I know many curious folks (myself included) tend to enjoy exploring the narcissistic killers we make movies/series about (Ted Bundy, etc.). The danger of staring into the abyss is captivating, but at some point, you ask the question, 'Why do I want to understand these terrible, narcissistic killers?'.
With regards to this question, I keep coming back to a monologue by Felicity Jones' [Jill Barker] in True Story (which, ironically, is about a narcissistic killer..).
But ideas may lose their intellectual quality as they are habitually used. When a child was first learning to recognize, in some hesitating suspense, cats, dogs, houses, marbles, trees, shoes, and other objects, ideas—conscious and tentative meanings—intervened as methods of identification. Now, as a rule, the thing and the meaning are so completely fused that there is no judgment and no idea proper, but only automatic recognition.
— John Dewey
I often find myself thinking about 'what I think about' and the irregular periods of intense engagement versus a general indifference associated with any given topic. I've tried to mentally model this dynamics in various ways (sinusoidal - maybe its just an up and down kind of thing?, diffusion - do I gradually bleed out from one idea to another?) but have never quite been able to put a finger on it. There are too many irregularities, too uneven of intervals between one engagement versus another.
Then I came across a piece by Paul Griffith that presented another analogy: falling in love.
Researching GDPR and its impact, I came across some elements of GDPR that piqued my interest for what they implied about our culture and paradigms around data privacy:
A. What is ‘free’ consent?
B. Data as an ‘object’ vs. data as an ‘experience of you’
C. To be forgotten by the network beyond the individual
Some years ago, when I decided I wanted to be actively reading — in classic DIY fashion — I picked up How to Read a Book: The Classic Guide to Intelligent Reading.
Maybe one of the most tragic love stories is between language and the need for meaningful communication. Neither is completely capable of each other. Neither asks for help.

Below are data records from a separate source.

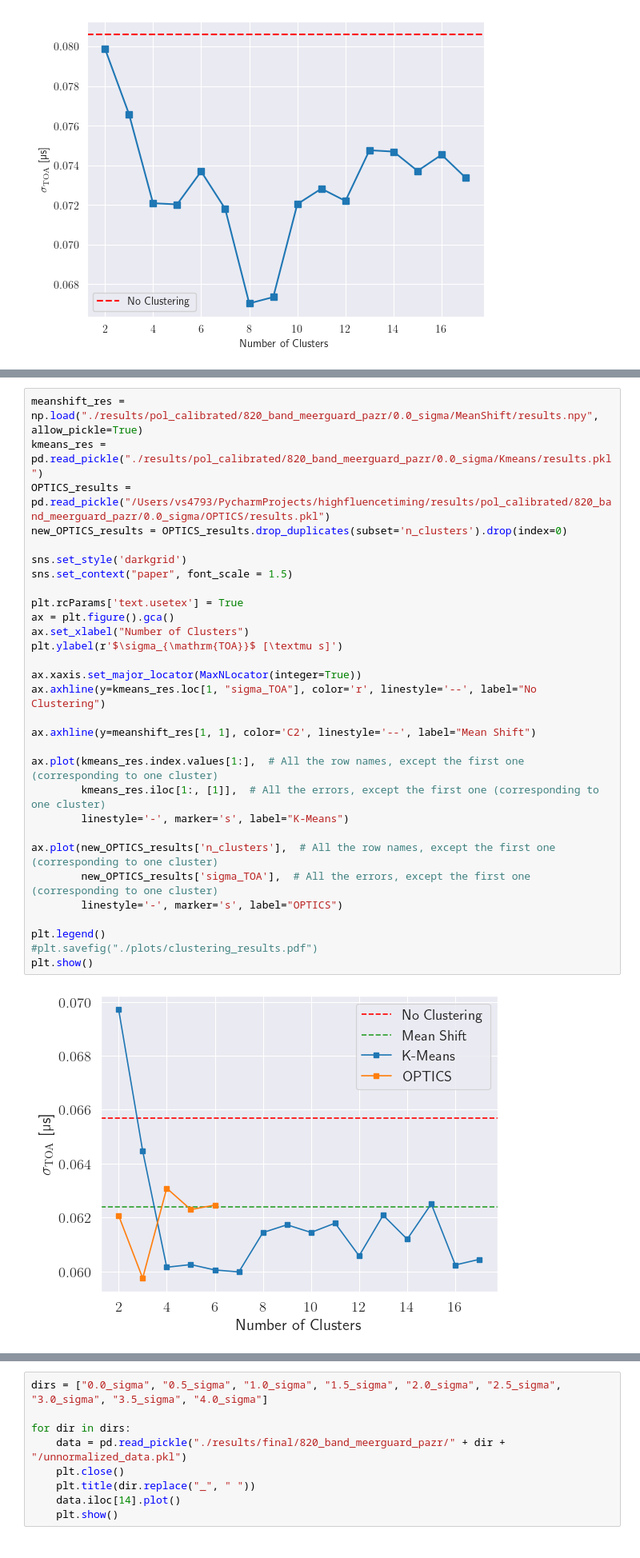
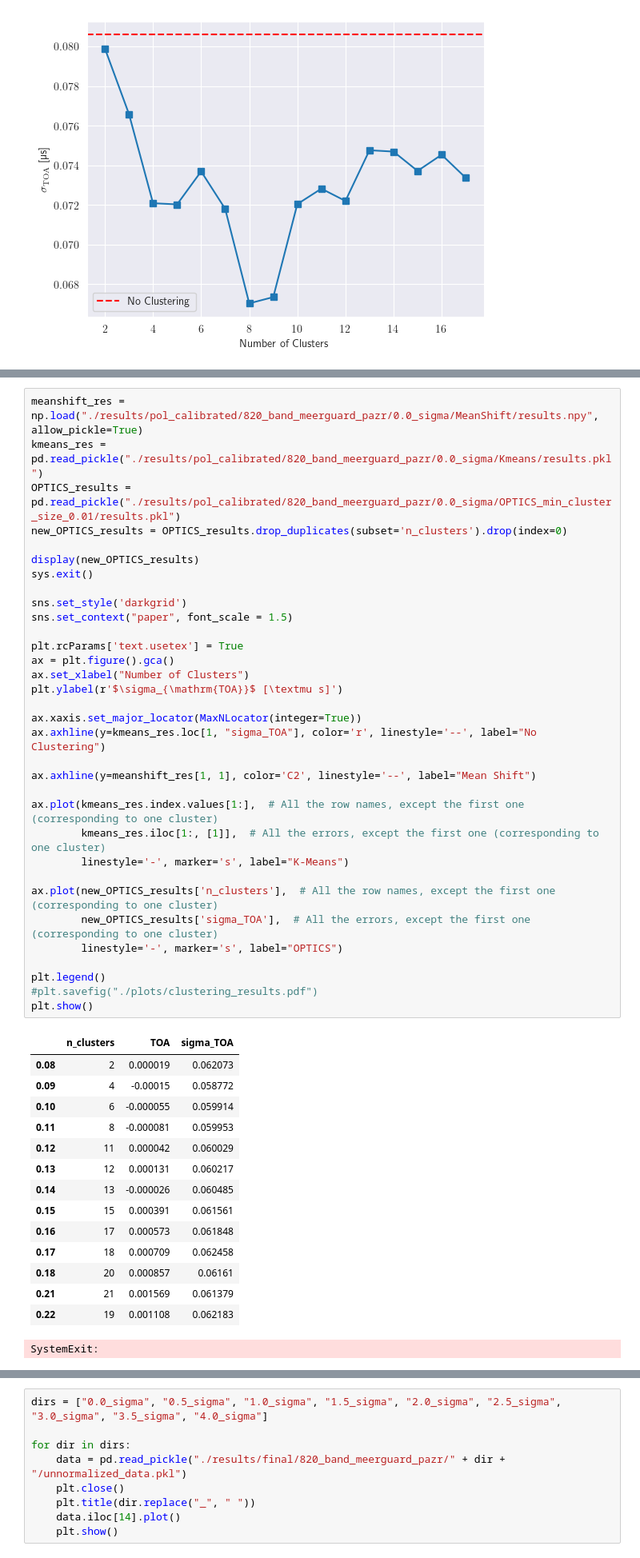
Before and after one commit to sophiasosafiscella/highfluencetiming, a Jupyter notebook: plot_results.ipynb, the cells around one changed output, grey strips where cells are left out. Shown at 80% size. Cells and saved outputs as stored; diff of their text form.

Commit message:
Fixing OPTICS

```diff
--- a/plot_results.ipynb
+++ b/plot_results.ipynb
@@ -175,35 +199,52 @@ plot_sigma_vs_k(pd.read_pickle(dir + "results.pkl"), dir, "Kmeans")
 # %%
 meanshift_res = np.load("./results/pol_calibrated/820_band_meerguard_pazr/0.0_sigma/MeanShift/results.npy", allow_pickle=True)
 kmeans_res = pd.read_pickle("./results/pol_calibrated/820_band_meerguard_pazr/0.0_sigma/Kmeans/results.pkl")
-OPTICS_results = pd.read_pickle("/Users/vs4793/PycharmProjects/highfluencetiming/results/pol_calibrated/820_band_meerguard_pazr/0.0_sigma/OPTICS/results.pkl")
+OPTICS_results = pd.read_pickle("./results/pol_calibrated/820_band_meerguard_pazr/0.0_sigma/OPTICS_min_cluster_size_0.01/results.pkl")
 new_OPTICS_results = OPTICS_results.drop_duplicates(subset='n_clusters').drop(index=0)
+
+display(new_OPTICS_results)
+sys.exit()
 
 sns.set_style('darkgrid')
 sns.set_context("paper", font_scale = 1.5)
 
 plt.rcParams['text.usetex'] = True
 ax = plt.figure().gca()
 ax.set_xlabel("Number of Clusters")
 plt.ylabel(r'$\sigma_{\mathrm{TOA}}$ [\textmu s]')
 
 ax.xaxis.set_major_locator(MaxNLocator(integer=True))
 ax.axhline(y=kmeans_res.loc[1, "sigma_TOA"], color='r', linestyle='--', label="No Clustering")
 
 ax.axhline(y=meanshift_res[1, 1], color='C2', linestyle='--', label="Mean Shift")
 
 ax.plot(kmeans_res.index.values[1:],  # All the row names, except the first one (corresponding to one cluster)
         kmeans_res.iloc[1:, [1]],  # All the errors, except the first one (corresponding to one cluster)
         linestyle='-', marker='s', label="K-Means")
 
 ax.plot(new_OPTICS_results['n_clusters'],  # All the row names, except the first one (corresponding to one cluster)
         new_OPTICS_results['sigma_TOA'],  # All the errors, except the first one (corresponding to one cluster)
         linestyle='-', marker='s', label="OPTICS")
 
 plt.legend()
 #plt.savefig("./plots/clustering_results.pdf")
 plt.show()
 # %% [output]
-[figure, removed]
+|  | n_clusters | TOA | sigma_TOA |
+| 0.08 | 2 | 0.000019 | 0.062073 |
+| 0.09 | 4 | -0.00015 | 0.058772 |
+| 0.10 | 6 | -0.000055 | 0.059914 |
+| 0.11 | 8 | -0.000081 | 0.059953 |
+| 0.12 | 11 | 0.000042 | 0.060029 |
+| 0.13 | 12 | 0.000131 | 0.060217 |
+| 0.14 | 13 | -0.000026 | 0.060485 |
+| 0.15 | 15 | 0.000391 | 0.061561 |
+| 0.16 | 17 | 0.000573 | 0.061848 |
+| 0.17 | 18 | 0.000709 | 0.062458 |
+| 0.18 | 20 | 0.000857 | 0.06161 |
+| 0.21 | 21 | 0.001569 | 0.061379 |
+| 0.22 | 19 | 0.001108 | 0.062183 |
+SystemExit:
 # %%
 sns.set_style('darkgrid')
 sns.set_context("paper", font_scale = 1.5)
```
Also changed, not shown: parts of 2 cells of this notebook, 3 other files.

Sometimes, in the middle of conversation, attempting to transfer our inner workings on to another, we are hit with the despairing realization, "It’s not working, I’m not getting through, I can’t". Suddenly, something gets caught in the gears of words and tones, and the heavy feeling of something noncommunicable takes over our limbs.